CFDs are complex financial instruments and come with a high risk of losing money rapidly due to leverage. You should consider whether you understand how CFDs work, and whether you can afford to take the high risk of losing your money. CFDs are complex financial instruments and come with a high risk of losing money rapidly due to leverage. You should consider whether you understand how CFDs work, and whether you can afford to take the high risk of losing your money.

Choosing a market for CFD trading

Lesson 2 of 6

Trading CFDs on shares

Share CFDs tend to be a more accessible way to deal on shares compared to traditional trading, particularly in terms of the way you take a position and the costs involved.

The mechanics of dealing

With traditional shares trading you buy and sell the shares outright for a particular market price. Share CFDs, however, do not involve owning the actual share and are instead traded in standardised contracts. The contract size is usually representative of one share in the company you are trading. Eg to open a position that mimics buying 500 shares of Apple, you’d buy 500 Apple CFD contracts.

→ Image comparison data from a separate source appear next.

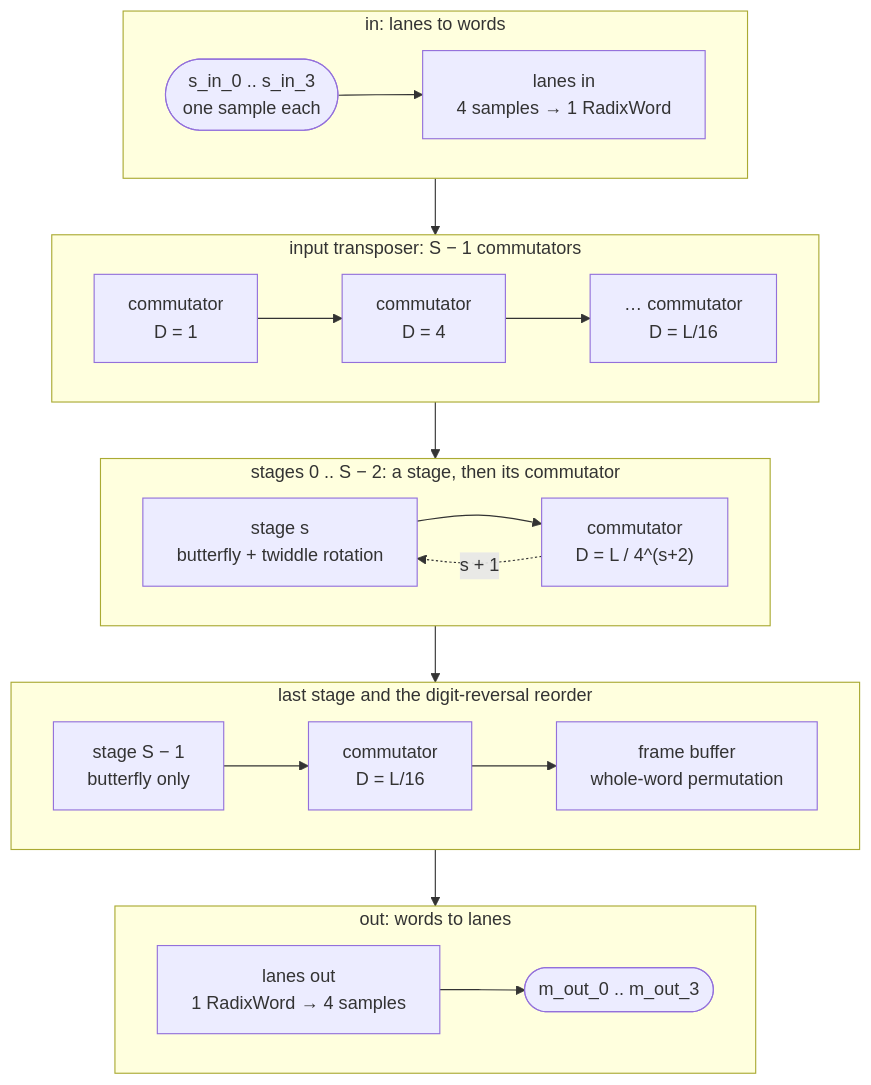
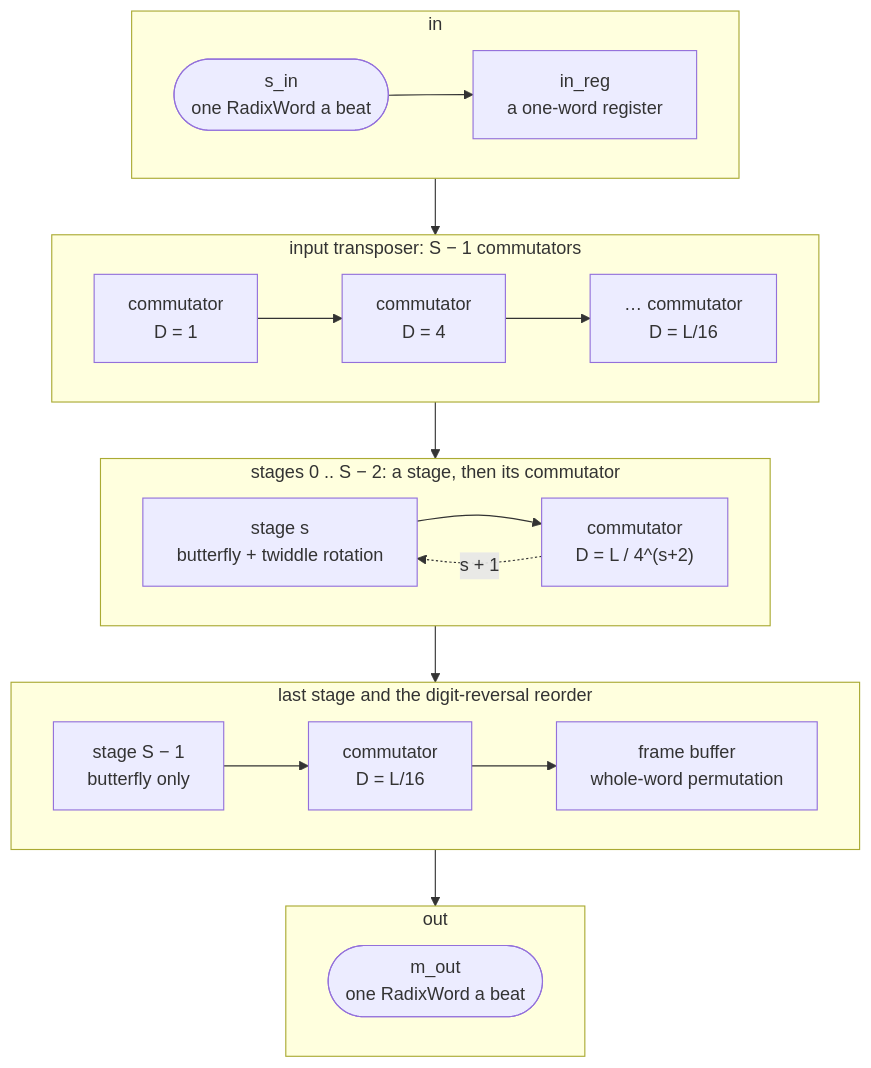
Before and after one commit to sdrangan/waveflow: the diagram in docs/guide/dsp/ssr_fft/architecture.md, drawn with Mermaid. The commit also changed other lines of this file and 54 other files, not shown here.

````diff
--- a/docs/guide/dsp/ssr_fft/architecture.md
+++ b/docs/guide/dsp/ssr_fft/architecture.md
@@ -13,25 +13,25 @@
 ```mermaid
 flowchart TB
-  subgraph IN["in: lanes to words"]
+  subgraph IN["in"]
     direction LR
-    sin(["s_in_0 .. s_in_3<br/>one sample each"]) --> li["lanes in<br/>4 samples → 1 RadixWord"]
+    sin(["s_in<br/>one RadixWord a beat"]) --> li["in_reg<br/>a one-word register"]
   end
   subgraph TP["input transposer: S − 1 commutators"]
     direction LR
     t0["commutator<br/>D = 1"] --> t1["commutator<br/>D = 4"] --> tn["… commutator<br/>D = L/16"]
   end
   subgraph ST["stages 0 .. S − 2: a stage, then its commutator"]
     direction LR
     s["stage s<br/>butterfly + twiddle rotation"] --> c["commutator<br/>D = L / 4^(s+2)"]
     c -. "s + 1" .-> s
   end
   subgraph LS["last stage and the digit-reversal reorder"]
     direction LR
     sl["stage S − 1<br/>butterfly only"] --> rc["commutator<br/>D = L/16"] --> rb["frame buffer<br/>whole-word permutation"]
   end
-  subgraph OUT["out: words to lanes"]
+  subgraph OUT["out"]
     direction LR
-    lo["lanes out<br/>1 RadixWord → 4 samples"] --> mout(["m_out_0 .. m_out_3"])
+    mout(["m_out<br/>one RadixWord a beat"])
   end
   IN --> TP --> ST --> LS --> OUT
 ```
````
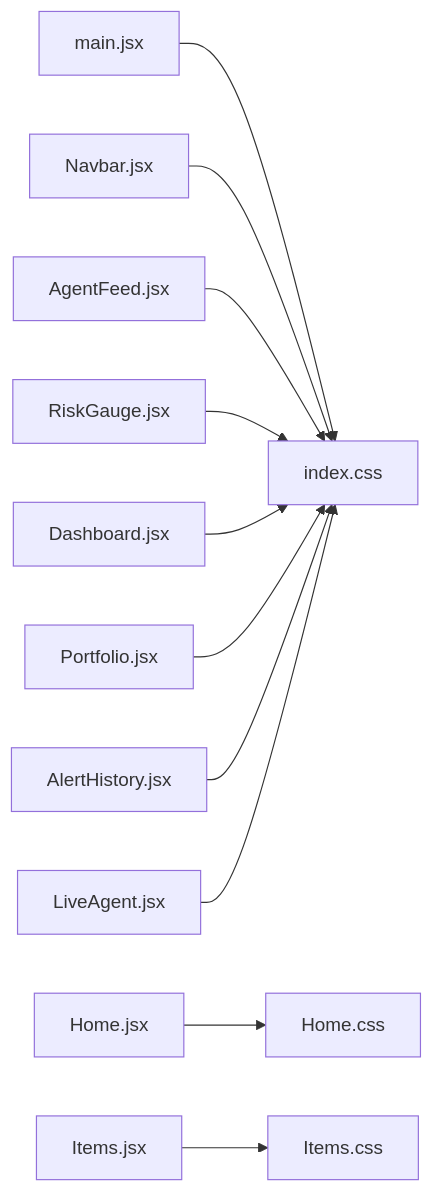
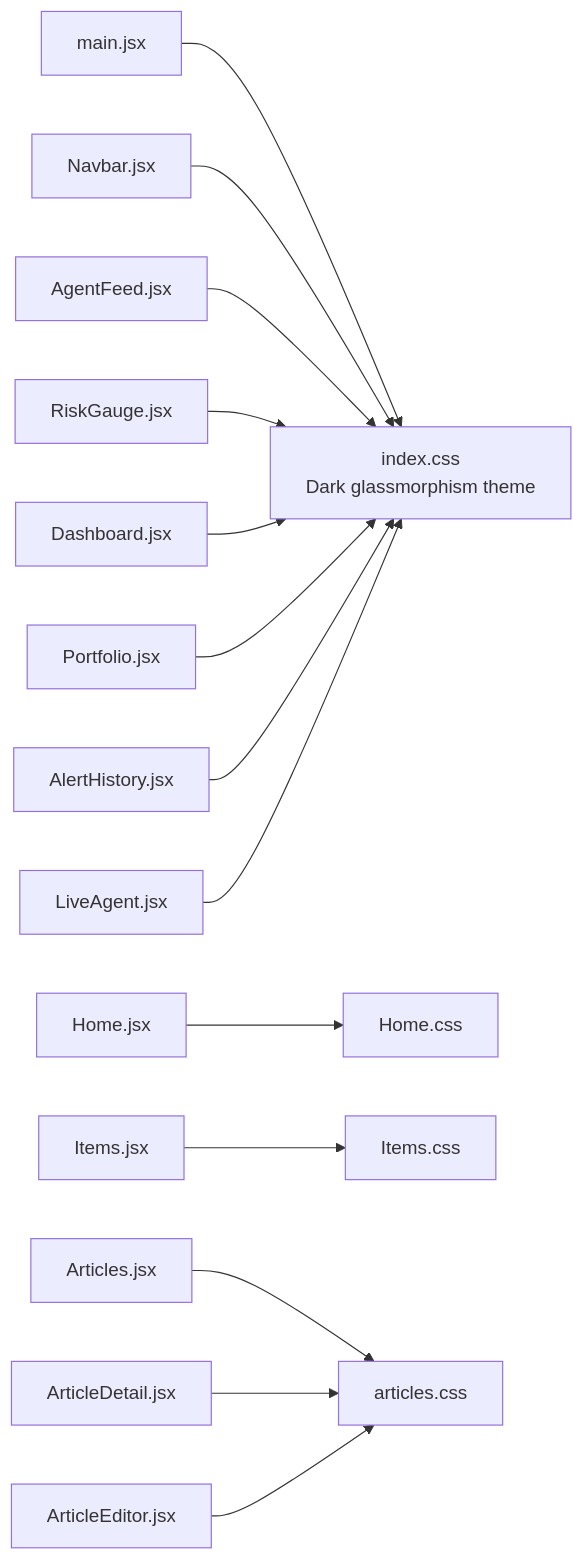
Before and after one commit to ishwarambare/ishwarambare-app: the second of 11 diagrams in .qoder/repowiki/en/content/Frontend Architecture/Styling Architecture.md, drawn with Mermaid. The commit also changed other lines of this file and 10 other files, not shown here.

````diff
--- a/.qoder/repowiki/en/content/Frontend Architecture/Styling Architecture.md
+++ b/.qoder/repowiki/en/content/Frontend Architecture/Styling Architecture.md
@@ -135,13 +167,16 @@
 ```mermaid
 graph LR
-A["main.jsx"] --> B["index.css"]
+A["main.jsx"] --> B["index.css<br/>Dark glassmorphism theme"]
 C["Home.jsx"] --> D["Home.css"]
 E["Items.jsx"] --> F["Items.css"]
-G["Navbar.jsx"] --> B
-H["AgentFeed.jsx"] --> B
-I["RiskGauge.jsx"] --> B
-J["Dashboard.jsx"] --> B
-K["Portfolio.jsx"] --> B
-L["AlertHistory.jsx"] --> B
-M["LiveAgent.jsx"] --> B
+G["Articles.jsx"] --> H["articles.css"]
+I["ArticleDetail.jsx"] --> H
+J["ArticleEditor.jsx"] --> H
+K["Navbar.jsx"] --> B
+L["AgentFeed.jsx"] --> B
+M["RiskGauge.jsx"] --> B
+N["Dashboard.jsx"] --> B
+O["Portfolio.jsx"] --> B
+P["AlertHistory.jsx"] --> B
+Q["LiveAgent.jsx"] --> B
 ```
````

CFD trades are always in the same currency as the underlying asset. So since Apple is a US stock, the CFD price is quoted in dollars. If dollars aren’t the base currency on your account, there may be a currency conversion charge to change any profit you make into your usual currency. At IG our standard charge is 0.5%, and we’ll normally make the conversion automatically.

The costs

In traditional trading, you generally go through a broker who buys or sells the shares on your behalf. Your broker will trade the shares at the current buy or sell price available in the underlying market and then charge a commission, based on the value of the shares.

When trading share CFDs, the costs of dealing are designed to mimic trading in the underlying market. Providers will match the buy and sell prices of the underlying market and charge a small commission fee when you open and close a trade.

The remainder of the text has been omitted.